Structured diff data
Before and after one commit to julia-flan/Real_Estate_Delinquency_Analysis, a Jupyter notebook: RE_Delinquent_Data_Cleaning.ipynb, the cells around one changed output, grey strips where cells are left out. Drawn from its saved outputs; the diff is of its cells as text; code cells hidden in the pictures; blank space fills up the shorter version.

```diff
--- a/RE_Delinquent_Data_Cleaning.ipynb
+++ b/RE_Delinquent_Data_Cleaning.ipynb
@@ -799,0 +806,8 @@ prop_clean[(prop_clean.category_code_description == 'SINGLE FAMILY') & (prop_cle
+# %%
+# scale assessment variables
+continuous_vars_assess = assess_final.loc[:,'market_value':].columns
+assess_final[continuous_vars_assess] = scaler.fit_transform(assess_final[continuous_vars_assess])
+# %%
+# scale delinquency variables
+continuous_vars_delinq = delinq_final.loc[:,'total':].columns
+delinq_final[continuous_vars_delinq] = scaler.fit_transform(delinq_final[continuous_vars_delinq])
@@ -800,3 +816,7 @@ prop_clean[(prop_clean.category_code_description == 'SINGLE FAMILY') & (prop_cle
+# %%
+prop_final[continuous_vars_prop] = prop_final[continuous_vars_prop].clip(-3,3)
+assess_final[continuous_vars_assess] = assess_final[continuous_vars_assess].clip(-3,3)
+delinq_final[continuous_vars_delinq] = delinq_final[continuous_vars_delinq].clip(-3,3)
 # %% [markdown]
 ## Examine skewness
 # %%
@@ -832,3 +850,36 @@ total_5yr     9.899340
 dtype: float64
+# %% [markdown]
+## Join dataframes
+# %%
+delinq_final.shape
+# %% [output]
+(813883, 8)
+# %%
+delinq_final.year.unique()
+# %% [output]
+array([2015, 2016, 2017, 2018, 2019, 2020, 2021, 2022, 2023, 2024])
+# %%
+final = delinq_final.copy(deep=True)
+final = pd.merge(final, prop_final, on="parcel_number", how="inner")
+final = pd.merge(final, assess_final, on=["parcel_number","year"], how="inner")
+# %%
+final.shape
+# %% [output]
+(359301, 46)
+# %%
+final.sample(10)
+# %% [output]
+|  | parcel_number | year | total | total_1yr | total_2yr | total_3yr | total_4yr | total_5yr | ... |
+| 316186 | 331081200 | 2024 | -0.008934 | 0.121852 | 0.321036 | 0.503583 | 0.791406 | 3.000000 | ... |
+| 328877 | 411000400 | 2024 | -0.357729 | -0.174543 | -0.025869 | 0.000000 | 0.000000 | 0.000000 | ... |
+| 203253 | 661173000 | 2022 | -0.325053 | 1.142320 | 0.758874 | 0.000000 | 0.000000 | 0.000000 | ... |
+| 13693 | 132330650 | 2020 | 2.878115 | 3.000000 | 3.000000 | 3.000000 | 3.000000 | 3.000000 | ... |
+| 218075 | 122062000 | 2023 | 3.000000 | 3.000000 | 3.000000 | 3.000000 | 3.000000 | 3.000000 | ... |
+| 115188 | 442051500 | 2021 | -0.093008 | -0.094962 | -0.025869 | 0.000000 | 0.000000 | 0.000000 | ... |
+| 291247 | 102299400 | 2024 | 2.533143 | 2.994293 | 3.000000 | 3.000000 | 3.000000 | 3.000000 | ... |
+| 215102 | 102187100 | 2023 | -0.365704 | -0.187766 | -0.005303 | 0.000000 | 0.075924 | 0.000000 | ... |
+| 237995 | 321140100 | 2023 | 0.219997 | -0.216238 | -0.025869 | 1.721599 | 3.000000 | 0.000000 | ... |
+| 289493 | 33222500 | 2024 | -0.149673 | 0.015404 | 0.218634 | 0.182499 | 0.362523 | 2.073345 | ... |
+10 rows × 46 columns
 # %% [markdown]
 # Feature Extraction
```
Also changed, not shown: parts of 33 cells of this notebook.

* * *

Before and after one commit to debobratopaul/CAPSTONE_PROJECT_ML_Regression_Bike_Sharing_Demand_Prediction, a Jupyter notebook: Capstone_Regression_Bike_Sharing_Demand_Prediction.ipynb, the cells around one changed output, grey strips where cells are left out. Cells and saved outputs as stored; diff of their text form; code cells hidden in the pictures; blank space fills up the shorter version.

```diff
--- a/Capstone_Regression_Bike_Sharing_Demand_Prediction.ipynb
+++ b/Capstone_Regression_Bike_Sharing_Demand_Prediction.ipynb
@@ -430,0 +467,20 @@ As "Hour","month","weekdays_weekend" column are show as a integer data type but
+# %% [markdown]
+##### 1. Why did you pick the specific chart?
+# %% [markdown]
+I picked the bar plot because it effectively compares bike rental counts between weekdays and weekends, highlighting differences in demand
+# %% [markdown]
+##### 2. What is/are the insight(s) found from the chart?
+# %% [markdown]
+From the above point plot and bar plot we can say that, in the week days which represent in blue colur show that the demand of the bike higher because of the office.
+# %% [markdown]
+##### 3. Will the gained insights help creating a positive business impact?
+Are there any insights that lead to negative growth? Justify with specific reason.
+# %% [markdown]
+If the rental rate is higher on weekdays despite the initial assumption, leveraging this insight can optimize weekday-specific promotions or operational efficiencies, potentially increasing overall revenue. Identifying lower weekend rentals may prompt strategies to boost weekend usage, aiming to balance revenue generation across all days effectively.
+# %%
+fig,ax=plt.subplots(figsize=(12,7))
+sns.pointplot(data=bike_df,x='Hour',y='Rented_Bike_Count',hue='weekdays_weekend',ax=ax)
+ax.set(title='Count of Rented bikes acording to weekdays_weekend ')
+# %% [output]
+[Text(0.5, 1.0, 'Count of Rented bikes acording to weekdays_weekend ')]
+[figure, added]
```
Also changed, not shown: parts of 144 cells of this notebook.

§ What the task requires
Compute how many lines of the records above hold the string "year". Give the number with no other output.

§ Expected output
3